(Beginning of Records to use)
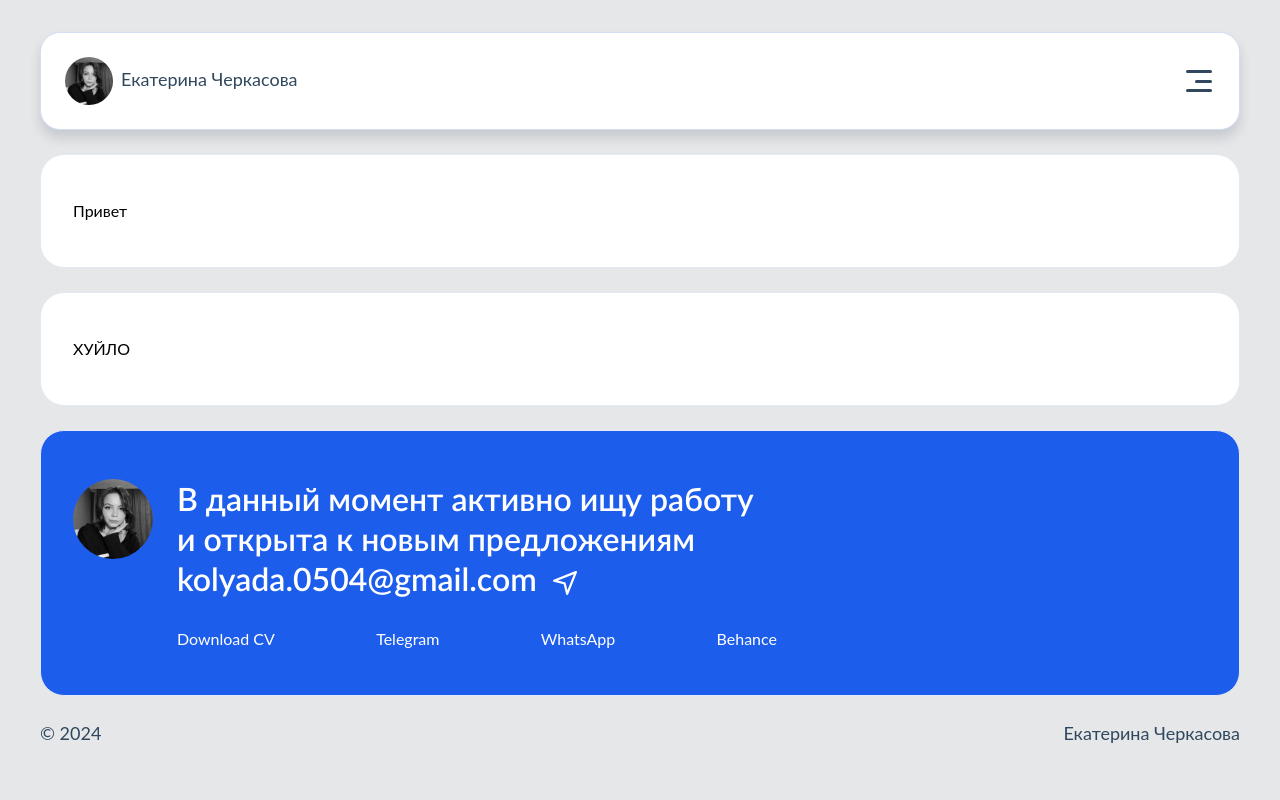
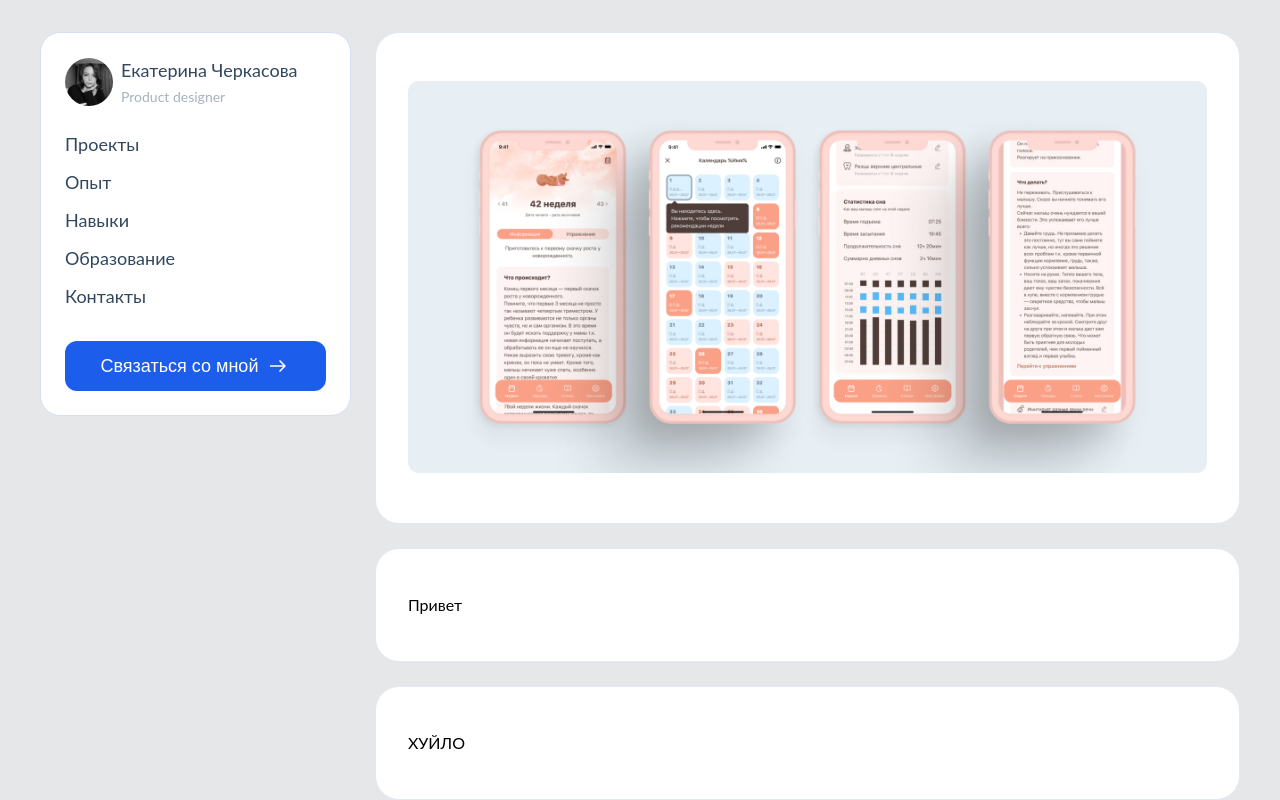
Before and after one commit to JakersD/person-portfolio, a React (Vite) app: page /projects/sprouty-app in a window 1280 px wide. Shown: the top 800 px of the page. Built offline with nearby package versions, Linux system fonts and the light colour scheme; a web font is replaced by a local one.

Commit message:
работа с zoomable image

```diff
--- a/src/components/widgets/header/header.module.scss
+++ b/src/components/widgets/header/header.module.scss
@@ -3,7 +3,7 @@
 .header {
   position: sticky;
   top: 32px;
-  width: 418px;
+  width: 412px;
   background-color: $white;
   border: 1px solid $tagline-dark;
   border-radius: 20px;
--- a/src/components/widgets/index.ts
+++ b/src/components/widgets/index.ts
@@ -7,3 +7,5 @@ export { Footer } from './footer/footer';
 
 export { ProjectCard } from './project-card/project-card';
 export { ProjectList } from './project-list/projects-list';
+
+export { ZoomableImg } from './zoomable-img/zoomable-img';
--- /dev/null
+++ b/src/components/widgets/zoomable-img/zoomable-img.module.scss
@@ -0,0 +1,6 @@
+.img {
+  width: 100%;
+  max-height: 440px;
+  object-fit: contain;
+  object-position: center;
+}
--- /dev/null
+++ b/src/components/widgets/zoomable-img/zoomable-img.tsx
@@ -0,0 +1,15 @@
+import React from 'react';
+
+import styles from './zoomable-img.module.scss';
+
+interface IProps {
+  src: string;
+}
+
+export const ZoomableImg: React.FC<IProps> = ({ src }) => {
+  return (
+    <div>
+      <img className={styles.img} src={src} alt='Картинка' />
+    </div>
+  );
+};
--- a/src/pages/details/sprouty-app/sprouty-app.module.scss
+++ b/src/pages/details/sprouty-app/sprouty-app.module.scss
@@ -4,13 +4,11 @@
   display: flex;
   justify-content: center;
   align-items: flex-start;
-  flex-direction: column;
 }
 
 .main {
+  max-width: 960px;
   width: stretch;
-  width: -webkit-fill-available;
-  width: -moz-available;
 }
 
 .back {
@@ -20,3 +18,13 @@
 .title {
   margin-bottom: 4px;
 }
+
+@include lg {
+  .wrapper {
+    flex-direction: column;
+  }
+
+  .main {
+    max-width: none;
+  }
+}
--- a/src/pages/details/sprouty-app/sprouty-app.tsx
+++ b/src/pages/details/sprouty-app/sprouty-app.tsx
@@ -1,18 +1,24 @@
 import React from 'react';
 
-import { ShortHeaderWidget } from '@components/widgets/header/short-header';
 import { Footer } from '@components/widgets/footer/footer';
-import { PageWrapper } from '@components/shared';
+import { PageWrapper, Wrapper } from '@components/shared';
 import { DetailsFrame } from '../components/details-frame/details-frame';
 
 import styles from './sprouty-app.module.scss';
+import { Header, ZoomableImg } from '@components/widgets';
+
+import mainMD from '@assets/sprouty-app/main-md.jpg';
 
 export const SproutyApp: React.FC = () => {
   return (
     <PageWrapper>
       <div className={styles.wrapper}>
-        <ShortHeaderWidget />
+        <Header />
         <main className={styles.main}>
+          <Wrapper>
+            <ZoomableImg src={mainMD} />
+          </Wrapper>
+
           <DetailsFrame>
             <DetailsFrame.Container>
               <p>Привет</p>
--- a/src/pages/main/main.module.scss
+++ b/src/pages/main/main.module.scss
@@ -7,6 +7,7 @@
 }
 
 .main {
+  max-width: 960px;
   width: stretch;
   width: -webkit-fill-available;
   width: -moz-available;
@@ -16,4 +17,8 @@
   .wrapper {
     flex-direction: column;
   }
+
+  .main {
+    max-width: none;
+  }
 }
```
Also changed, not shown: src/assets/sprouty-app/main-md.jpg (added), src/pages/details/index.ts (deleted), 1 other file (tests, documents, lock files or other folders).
(End of Records to use)
* _Exercise objective_:
Search the data for the word "Footer" and copy each line where it appears.

* _Expected answer_:
@@ -7,3 +7,5 @@ export { Footer } from './footer/footer';
 import { Footer } from '@components/widgets/footer/footer';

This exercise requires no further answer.